Records drawn from a dataset:
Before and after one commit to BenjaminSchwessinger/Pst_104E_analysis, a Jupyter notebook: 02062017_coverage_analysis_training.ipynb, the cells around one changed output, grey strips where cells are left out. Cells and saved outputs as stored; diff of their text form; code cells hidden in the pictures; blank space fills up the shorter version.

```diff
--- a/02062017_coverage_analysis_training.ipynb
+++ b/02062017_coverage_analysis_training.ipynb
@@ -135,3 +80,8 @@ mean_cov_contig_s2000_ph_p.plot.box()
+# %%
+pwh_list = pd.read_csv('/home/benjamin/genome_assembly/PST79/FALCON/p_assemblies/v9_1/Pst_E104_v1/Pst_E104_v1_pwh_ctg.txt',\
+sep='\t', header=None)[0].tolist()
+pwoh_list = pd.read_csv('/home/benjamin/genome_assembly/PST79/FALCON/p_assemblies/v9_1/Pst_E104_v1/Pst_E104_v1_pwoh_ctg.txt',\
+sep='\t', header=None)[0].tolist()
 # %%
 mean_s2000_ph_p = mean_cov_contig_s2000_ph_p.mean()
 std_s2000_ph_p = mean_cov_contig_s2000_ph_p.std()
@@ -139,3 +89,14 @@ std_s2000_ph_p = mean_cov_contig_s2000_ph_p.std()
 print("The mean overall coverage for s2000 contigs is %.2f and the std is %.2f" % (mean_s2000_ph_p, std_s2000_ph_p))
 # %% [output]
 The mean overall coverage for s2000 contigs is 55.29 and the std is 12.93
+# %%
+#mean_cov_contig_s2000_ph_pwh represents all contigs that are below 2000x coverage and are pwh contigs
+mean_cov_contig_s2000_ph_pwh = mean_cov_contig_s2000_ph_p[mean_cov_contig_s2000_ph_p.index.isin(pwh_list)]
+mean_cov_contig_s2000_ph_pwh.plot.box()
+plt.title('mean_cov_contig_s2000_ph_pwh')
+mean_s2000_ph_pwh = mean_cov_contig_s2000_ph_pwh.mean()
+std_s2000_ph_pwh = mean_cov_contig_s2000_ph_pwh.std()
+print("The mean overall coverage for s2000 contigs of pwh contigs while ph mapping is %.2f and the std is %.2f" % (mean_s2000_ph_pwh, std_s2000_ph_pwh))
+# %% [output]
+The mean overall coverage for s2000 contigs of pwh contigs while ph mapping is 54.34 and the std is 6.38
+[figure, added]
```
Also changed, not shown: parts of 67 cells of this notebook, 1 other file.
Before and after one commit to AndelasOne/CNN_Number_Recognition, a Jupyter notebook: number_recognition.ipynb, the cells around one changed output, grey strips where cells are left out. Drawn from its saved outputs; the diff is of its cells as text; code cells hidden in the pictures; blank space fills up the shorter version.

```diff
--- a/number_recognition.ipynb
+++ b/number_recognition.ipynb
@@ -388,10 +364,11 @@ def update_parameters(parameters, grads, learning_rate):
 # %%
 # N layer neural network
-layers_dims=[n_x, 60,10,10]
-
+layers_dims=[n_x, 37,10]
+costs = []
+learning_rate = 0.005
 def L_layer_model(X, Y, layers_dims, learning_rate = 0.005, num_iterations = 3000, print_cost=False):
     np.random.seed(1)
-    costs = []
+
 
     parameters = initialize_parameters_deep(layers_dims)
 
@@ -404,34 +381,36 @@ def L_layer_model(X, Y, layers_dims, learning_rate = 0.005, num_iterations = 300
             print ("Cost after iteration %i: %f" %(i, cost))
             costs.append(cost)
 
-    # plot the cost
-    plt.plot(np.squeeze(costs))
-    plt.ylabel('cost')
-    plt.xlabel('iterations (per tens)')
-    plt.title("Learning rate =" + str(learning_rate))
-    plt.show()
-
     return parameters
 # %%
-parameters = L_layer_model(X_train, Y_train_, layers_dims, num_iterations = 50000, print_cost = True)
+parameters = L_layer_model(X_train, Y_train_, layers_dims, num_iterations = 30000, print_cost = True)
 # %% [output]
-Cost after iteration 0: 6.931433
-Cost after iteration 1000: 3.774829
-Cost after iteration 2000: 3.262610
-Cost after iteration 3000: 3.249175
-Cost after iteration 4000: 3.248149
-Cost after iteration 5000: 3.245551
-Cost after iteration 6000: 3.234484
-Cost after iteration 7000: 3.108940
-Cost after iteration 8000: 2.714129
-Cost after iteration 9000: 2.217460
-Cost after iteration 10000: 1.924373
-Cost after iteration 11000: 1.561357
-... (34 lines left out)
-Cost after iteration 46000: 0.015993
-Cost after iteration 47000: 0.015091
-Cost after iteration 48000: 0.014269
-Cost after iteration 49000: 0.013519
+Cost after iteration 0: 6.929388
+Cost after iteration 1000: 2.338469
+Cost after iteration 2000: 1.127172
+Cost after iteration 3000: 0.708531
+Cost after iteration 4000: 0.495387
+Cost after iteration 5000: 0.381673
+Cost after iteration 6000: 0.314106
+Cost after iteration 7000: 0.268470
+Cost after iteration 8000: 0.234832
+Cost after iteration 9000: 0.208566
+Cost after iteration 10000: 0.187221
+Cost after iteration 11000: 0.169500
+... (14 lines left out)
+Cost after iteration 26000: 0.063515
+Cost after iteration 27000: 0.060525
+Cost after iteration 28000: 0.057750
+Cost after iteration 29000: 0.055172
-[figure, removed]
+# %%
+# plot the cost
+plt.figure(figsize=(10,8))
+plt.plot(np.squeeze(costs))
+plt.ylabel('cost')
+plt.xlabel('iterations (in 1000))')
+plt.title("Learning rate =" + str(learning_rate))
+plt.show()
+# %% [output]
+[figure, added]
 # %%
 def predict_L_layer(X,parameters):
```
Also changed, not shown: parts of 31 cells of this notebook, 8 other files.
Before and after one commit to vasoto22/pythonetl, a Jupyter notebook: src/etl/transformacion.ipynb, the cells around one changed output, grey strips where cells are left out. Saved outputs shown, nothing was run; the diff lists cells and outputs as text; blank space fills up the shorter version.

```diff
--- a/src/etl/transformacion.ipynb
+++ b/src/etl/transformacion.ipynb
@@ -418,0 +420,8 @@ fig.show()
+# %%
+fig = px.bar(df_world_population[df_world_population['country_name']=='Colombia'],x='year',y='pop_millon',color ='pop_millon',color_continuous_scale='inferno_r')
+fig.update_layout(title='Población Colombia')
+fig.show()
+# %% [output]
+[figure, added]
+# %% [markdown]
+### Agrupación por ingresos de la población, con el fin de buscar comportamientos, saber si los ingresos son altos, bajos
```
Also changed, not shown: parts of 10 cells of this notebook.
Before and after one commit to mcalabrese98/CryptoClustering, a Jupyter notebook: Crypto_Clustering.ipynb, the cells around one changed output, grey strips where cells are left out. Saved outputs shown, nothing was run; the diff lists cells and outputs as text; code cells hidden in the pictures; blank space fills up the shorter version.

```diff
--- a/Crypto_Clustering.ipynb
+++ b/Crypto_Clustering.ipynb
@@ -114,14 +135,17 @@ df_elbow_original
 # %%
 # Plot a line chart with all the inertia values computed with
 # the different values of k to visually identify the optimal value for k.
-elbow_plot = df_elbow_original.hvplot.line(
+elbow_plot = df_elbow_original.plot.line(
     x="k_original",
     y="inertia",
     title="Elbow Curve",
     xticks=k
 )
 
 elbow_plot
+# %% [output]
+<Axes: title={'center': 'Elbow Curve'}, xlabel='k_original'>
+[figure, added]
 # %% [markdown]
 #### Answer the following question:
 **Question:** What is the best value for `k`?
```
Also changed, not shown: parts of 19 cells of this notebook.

**Task statement:**
Exactly as written above, reproduce all of the entries.

**Task answer:**
Before and after one commit to BenjaminSchwessinger/Pst_104E_analysis, a Jupyter notebook: 02062017_coverage_analysis_training.ipynb, the cells around one changed output, grey strips where cells are left out. Cells and saved outputs as stored; diff of their text form; code cells hidden in the pictures; blank space fills up the shorter version.

```diff
--- a/02062017_coverage_analysis_training.ipynb
+++ b/02062017_coverage_analysis_training.ipynb
@@ -135,3 +80,8 @@ mean_cov_contig_s2000_ph_p.plot.box()
+# %%
+pwh_list = pd.read_csv('/home/benjamin/genome_assembly/PST79/FALCON/p_assemblies/v9_1/Pst_E104_v1/Pst_E104_v1_pwh_ctg.txt',\
+sep='\t', header=None)[0].tolist()
+pwoh_list = pd.read_csv('/home/benjamin/genome_assembly/PST79/FALCON/p_assemblies/v9_1/Pst_E104_v1/Pst_E104_v1_pwoh_ctg.txt',\
+sep='\t', header=None)[0].tolist()
 # %%
 mean_s2000_ph_p = mean_cov_contig_s2000_ph_p.mean()
 std_s2000_ph_p = mean_cov_contig_s2000_ph_p.std()
@@ -139,3 +89,14 @@ std_s2000_ph_p = mean_cov_contig_s2000_ph_p.std()
 print("The mean overall coverage for s2000 contigs is %.2f and the std is %.2f" % (mean_s2000_ph_p, std_s2000_ph_p))
 # %% [output]
 The mean overall coverage for s2000 contigs is 55.29 and the std is 12.93
+# %%
+#mean_cov_contig_s2000_ph_pwh represents all contigs that are below 2000x coverage and are pwh contigs
+mean_cov_contig_s2000_ph_pwh = mean_cov_contig_s2000_ph_p[mean_cov_contig_s2000_ph_p.index.isin(pwh_list)]
+mean_cov_contig_s2000_ph_pwh.plot.box()
+plt.title('mean_cov_contig_s2000_ph_pwh')
+mean_s2000_ph_pwh = mean_cov_contig_s2000_ph_pwh.mean()
+std_s2000_ph_pwh = mean_cov_contig_s2000_ph_pwh.std()
+print("The mean overall coverage for s2000 contigs of pwh contigs while ph mapping is %.2f and the std is %.2f" % (mean_s2000_ph_pwh, std_s2000_ph_pwh))
+# %% [output]
+The mean overall coverage for s2000 contigs of pwh contigs while ph mapping is 54.34 and the std is 6.38
+[figure, added]
```
Also changed, not shown: parts of 67 cells of this notebook, 1 other file.
Before and after one commit to AndelasOne/CNN_Number_Recognition, a Jupyter notebook: number_recognition.ipynb, the cells around one changed output, grey strips where cells are left out. Drawn from its saved outputs; the diff is of its cells as text; code cells hidden in the pictures; blank space fills up the shorter version.

```diff
--- a/number_recognition.ipynb
+++ b/number_recognition.ipynb
@@ -388,10 +364,11 @@ def update_parameters(parameters, grads, learning_rate):
 # %%
 # N layer neural network
-layers_dims=[n_x, 60,10,10]
-
+layers_dims=[n_x, 37,10]
+costs = []
+learning_rate = 0.005
 def L_layer_model(X, Y, layers_dims, learning_rate = 0.005, num_iterations = 3000, print_cost=False):
     np.random.seed(1)
-    costs = []
+
 
     parameters = initialize_parameters_deep(layers_dims)
 
@@ -404,34 +381,36 @@ def L_layer_model(X, Y, layers_dims, learning_rate = 0.005, num_iterations = 300
             print ("Cost after iteration %i: %f" %(i, cost))
             costs.append(cost)
 
-    # plot the cost
-    plt.plot(np.squeeze(costs))
-    plt.ylabel('cost')
-    plt.xlabel('iterations (per tens)')
-    plt.title("Learning rate =" + str(learning_rate))
-    plt.show()
-
     return parameters
 # %%
-parameters = L_layer_model(X_train, Y_train_, layers_dims, num_iterations = 50000, print_cost = True)
+parameters = L_layer_model(X_train, Y_train_, layers_dims, num_iterations = 30000, print_cost = True)
 # %% [output]
-Cost after iteration 0: 6.931433
-Cost after iteration 1000: 3.774829
-Cost after iteration 2000: 3.262610
-Cost after iteration 3000: 3.249175
-Cost after iteration 4000: 3.248149
-Cost after iteration 5000: 3.245551
-Cost after iteration 6000: 3.234484
-Cost after iteration 7000: 3.108940
-Cost after iteration 8000: 2.714129
-Cost after iteration 9000: 2.217460
-Cost after iteration 10000: 1.924373
-Cost after iteration 11000: 1.561357
-... (34 lines left out)
-Cost after iteration 46000: 0.015993
-Cost after iteration 47000: 0.015091
-Cost after iteration 48000: 0.014269
-Cost after iteration 49000: 0.013519
+Cost after iteration 0: 6.929388
+Cost after iteration 1000: 2.338469
+Cost after iteration 2000: 1.127172
+Cost after iteration 3000: 0.708531
+Cost after iteration 4000: 0.495387
+Cost after iteration 5000: 0.381673
+Cost after iteration 6000: 0.314106
+Cost after iteration 7000: 0.268470
+Cost after iteration 8000: 0.234832
+Cost after iteration 9000: 0.208566
+Cost after iteration 10000: 0.187221
+Cost after iteration 11000: 0.169500
+... (14 lines left out)
+Cost after iteration 26000: 0.063515
+Cost after iteration 27000: 0.060525
+Cost after iteration 28000: 0.057750
+Cost after iteration 29000: 0.055172
-[figure, removed]
+# %%
+# plot the cost
+plt.figure(figsize=(10,8))
+plt.plot(np.squeeze(costs))
+plt.ylabel('cost')
+plt.xlabel('iterations (in 1000))')
+plt.title("Learning rate =" + str(learning_rate))
+plt.show()
+# %% [output]
+[figure, added]
 # %%
 def predict_L_layer(X,parameters):
```
Also changed, not shown: parts of 31 cells of this notebook, 8 other files.
Before and after one commit to vasoto22/pythonetl, a Jupyter notebook: src/etl/transformacion.ipynb, the cells around one changed output, grey strips where cells are left out. Saved outputs shown, nothing was run; the diff lists cells and outputs as text; blank space fills up the shorter version.

```diff
--- a/src/etl/transformacion.ipynb
+++ b/src/etl/transformacion.ipynb
@@ -418,0 +420,8 @@ fig.show()
+# %%
+fig = px.bar(df_world_population[df_world_population['country_name']=='Colombia'],x='year',y='pop_millon',color ='pop_millon',color_continuous_scale='inferno_r')
+fig.update_layout(title='Población Colombia')
+fig.show()
+# %% [output]
+[figure, added]
+# %% [markdown]
+### Agrupación por ingresos de la población, con el fin de buscar comportamientos, saber si los ingresos son altos, bajos
```
Also changed, not shown: parts of 10 cells of this notebook.
Before and after one commit to mcalabrese98/CryptoClustering, a Jupyter notebook: Crypto_Clustering.ipynb, the cells around one changed output, grey strips where cells are left out. Saved outputs shown, nothing was run; the diff lists cells and outputs as text; code cells hidden in the pictures; blank space fills up the shorter version.

```diff
--- a/Crypto_Clustering.ipynb
+++ b/Crypto_Clustering.ipynb
@@ -114,14 +135,17 @@ df_elbow_original
 # %%
 # Plot a line chart with all the inertia values computed with
 # the different values of k to visually identify the optimal value for k.
-elbow_plot = df_elbow_original.hvplot.line(
+elbow_plot = df_elbow_original.plot.line(
     x="k_original",
     y="inertia",
     title="Elbow Curve",
     xticks=k
 )
 
 elbow_plot
+# %% [output]
+<Axes: title={'center': 'Elbow Curve'}, xlabel='k_original'>
+[figure, added]
 # %% [markdown]
 #### Answer the following question:
 **Question:** What is the best value for `k`?
```
Also changed, not shown: parts of 19 cells of this notebook.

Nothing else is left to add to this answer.